(Dataset records)

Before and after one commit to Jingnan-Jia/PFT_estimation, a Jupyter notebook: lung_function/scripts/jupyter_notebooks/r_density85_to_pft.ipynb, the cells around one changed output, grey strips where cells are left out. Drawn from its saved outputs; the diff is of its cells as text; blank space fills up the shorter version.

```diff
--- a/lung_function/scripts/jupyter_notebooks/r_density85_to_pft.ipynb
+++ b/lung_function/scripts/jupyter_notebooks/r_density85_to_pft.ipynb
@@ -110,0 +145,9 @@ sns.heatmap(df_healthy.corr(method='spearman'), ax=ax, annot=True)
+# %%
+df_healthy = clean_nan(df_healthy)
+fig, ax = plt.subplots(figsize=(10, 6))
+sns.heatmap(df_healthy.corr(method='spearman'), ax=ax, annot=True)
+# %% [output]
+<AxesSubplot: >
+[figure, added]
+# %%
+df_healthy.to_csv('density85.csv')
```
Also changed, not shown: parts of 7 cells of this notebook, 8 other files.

(End Dataset records)
(Dataset records)

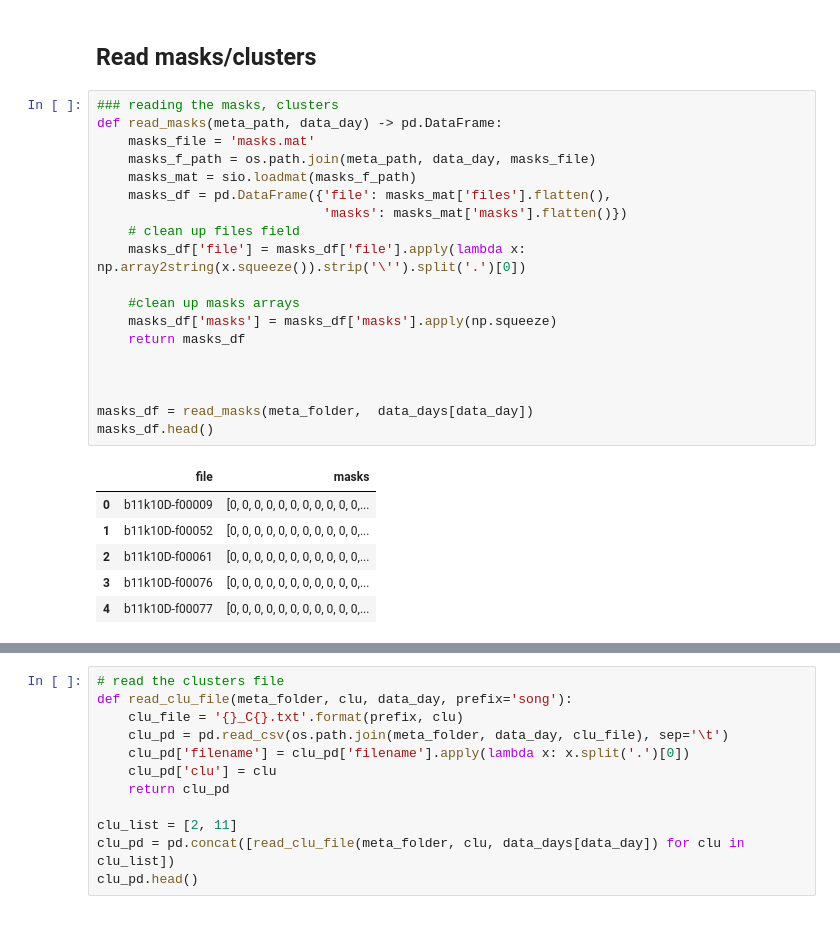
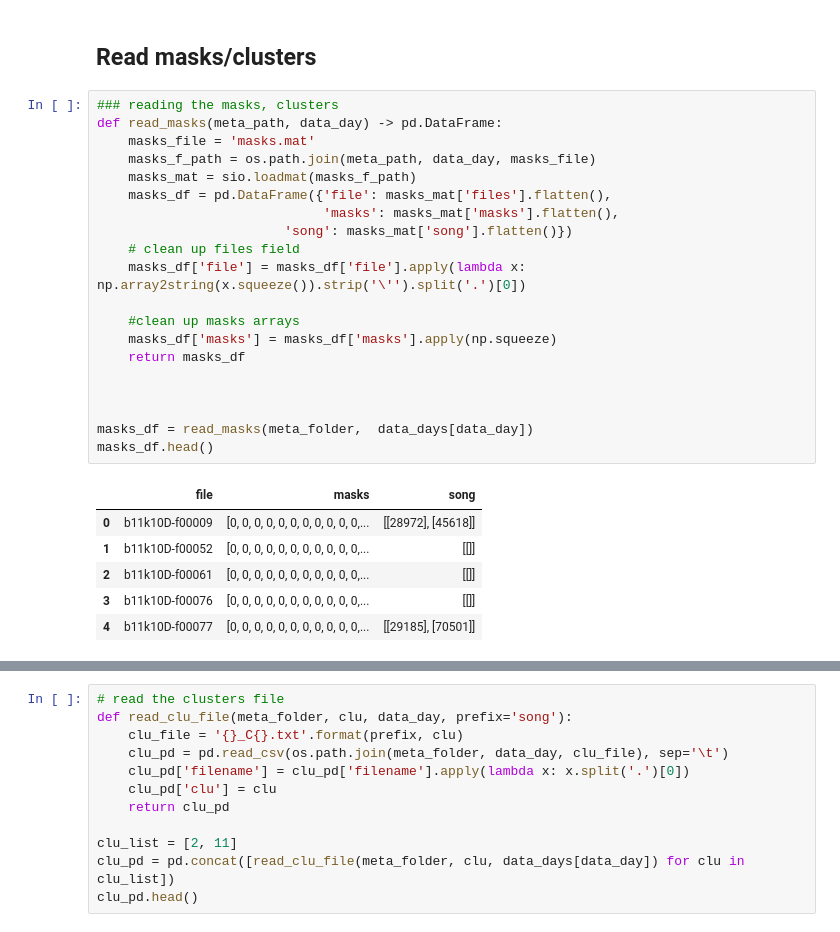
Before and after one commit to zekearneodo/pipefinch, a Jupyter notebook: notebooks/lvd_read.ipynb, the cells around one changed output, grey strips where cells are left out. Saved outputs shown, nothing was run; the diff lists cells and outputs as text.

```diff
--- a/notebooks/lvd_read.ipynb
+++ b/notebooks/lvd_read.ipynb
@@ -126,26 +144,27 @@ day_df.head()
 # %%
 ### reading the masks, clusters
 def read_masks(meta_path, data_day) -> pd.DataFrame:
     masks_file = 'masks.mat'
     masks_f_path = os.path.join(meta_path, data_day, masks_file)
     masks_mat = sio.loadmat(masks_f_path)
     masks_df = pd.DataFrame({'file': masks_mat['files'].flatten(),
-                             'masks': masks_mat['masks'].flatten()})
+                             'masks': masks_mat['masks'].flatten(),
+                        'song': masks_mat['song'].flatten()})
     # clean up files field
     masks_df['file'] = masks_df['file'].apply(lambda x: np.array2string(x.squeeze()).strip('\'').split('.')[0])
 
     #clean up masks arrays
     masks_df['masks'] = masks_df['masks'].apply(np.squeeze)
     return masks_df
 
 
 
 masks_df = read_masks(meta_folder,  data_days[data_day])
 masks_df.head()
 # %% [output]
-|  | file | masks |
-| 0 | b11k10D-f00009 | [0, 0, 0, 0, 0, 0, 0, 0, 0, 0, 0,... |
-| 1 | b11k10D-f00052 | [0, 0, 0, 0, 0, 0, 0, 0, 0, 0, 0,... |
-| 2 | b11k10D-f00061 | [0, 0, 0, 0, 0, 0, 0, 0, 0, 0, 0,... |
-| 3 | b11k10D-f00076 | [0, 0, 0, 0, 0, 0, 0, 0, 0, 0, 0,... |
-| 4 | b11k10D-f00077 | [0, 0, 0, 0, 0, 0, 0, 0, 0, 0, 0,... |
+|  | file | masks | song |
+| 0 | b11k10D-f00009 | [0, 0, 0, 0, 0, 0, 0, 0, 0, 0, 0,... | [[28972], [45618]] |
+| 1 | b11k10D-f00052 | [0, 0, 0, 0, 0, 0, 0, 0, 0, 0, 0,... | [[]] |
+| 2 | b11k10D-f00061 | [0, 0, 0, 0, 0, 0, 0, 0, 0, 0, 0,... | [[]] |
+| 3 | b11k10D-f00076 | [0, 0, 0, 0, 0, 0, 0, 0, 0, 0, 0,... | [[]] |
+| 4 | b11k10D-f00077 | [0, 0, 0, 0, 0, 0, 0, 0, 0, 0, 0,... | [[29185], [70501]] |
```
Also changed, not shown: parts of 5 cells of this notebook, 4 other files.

(End Dataset records)

> [Assignment] Using the records above, give the number of lines in which the word "annot" occurs, and nothing else.

> [Answer to this exercise] 2